**ABOUT THIS TASK:** Look for "gopkg" in each line of the records, and copy the lines that have it.

(Source data)
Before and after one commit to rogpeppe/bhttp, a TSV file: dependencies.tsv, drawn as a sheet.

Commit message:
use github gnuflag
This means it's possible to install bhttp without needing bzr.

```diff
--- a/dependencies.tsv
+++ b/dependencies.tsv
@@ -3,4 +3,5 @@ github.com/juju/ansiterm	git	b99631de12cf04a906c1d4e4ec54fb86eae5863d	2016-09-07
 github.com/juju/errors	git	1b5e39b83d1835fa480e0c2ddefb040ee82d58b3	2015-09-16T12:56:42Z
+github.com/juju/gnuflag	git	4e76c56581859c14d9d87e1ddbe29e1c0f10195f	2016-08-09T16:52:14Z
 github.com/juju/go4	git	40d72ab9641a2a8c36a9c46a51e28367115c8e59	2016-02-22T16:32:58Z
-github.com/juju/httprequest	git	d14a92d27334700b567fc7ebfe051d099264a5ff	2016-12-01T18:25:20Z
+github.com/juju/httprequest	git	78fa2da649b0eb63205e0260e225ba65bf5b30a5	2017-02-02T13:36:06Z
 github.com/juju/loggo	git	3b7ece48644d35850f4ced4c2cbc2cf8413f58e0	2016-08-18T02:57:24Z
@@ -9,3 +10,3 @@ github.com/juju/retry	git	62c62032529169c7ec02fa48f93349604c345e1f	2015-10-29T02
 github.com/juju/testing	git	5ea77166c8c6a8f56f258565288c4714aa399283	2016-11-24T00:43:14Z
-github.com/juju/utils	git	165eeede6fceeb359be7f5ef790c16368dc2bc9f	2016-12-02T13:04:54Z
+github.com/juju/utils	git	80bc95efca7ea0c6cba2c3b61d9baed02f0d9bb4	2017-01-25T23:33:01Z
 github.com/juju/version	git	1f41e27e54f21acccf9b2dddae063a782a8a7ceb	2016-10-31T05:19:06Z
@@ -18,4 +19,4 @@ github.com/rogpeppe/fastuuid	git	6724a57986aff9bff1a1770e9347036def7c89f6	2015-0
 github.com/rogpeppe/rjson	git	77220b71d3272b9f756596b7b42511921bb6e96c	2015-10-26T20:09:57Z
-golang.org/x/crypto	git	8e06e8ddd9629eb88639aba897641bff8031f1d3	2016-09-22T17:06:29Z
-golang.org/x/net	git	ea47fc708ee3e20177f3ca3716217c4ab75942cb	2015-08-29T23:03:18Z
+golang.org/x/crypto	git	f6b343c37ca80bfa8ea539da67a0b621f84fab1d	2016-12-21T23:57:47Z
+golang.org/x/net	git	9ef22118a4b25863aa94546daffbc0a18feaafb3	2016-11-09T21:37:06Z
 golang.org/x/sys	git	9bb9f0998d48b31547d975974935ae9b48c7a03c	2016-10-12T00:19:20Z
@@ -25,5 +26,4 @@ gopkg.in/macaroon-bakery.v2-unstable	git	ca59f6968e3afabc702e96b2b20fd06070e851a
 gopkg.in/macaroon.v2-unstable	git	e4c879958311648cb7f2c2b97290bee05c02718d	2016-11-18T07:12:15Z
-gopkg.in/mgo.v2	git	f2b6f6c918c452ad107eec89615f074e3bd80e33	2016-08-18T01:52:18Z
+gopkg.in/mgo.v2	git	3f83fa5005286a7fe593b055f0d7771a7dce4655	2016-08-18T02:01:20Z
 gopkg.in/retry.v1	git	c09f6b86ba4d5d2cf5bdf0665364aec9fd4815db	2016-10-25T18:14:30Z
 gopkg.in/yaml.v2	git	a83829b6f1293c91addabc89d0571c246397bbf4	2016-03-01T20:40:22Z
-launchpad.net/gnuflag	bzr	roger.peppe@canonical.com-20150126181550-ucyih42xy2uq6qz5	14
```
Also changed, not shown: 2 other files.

**OUTPUT OF THE TASK:**
@@ -25,5 +26,4 @@ gopkg.in/macaroon-bakery.v2-unstable	git	ca59f6968e3afabc702e96b2b20fd06070e851a
 gopkg.in/macaroon.v2-unstable	git	e4c879958311648cb7f2c2b97290bee05c02718d	2016-11-18T07:12:15Z
-gopkg.in/mgo.v2	git	f2b6f6c918c452ad107eec89615f074e3bd80e33	2016-08-18T01:52:18Z
+gopkg.in/mgo.v2	git	3f83fa5005286a7fe593b055f0d7771a7dce4655	2016-08-18T02:01:20Z
 gopkg.in/retry.v1	git	c09f6b86ba4d5d2cf5bdf0665364aec9fd4815db	2016-10-25T18:14:30Z
 gopkg.in/yaml.v2	git	a83829b6f1293c91addabc89d0571c246397bbf4	2016-03-01T20:40:22Z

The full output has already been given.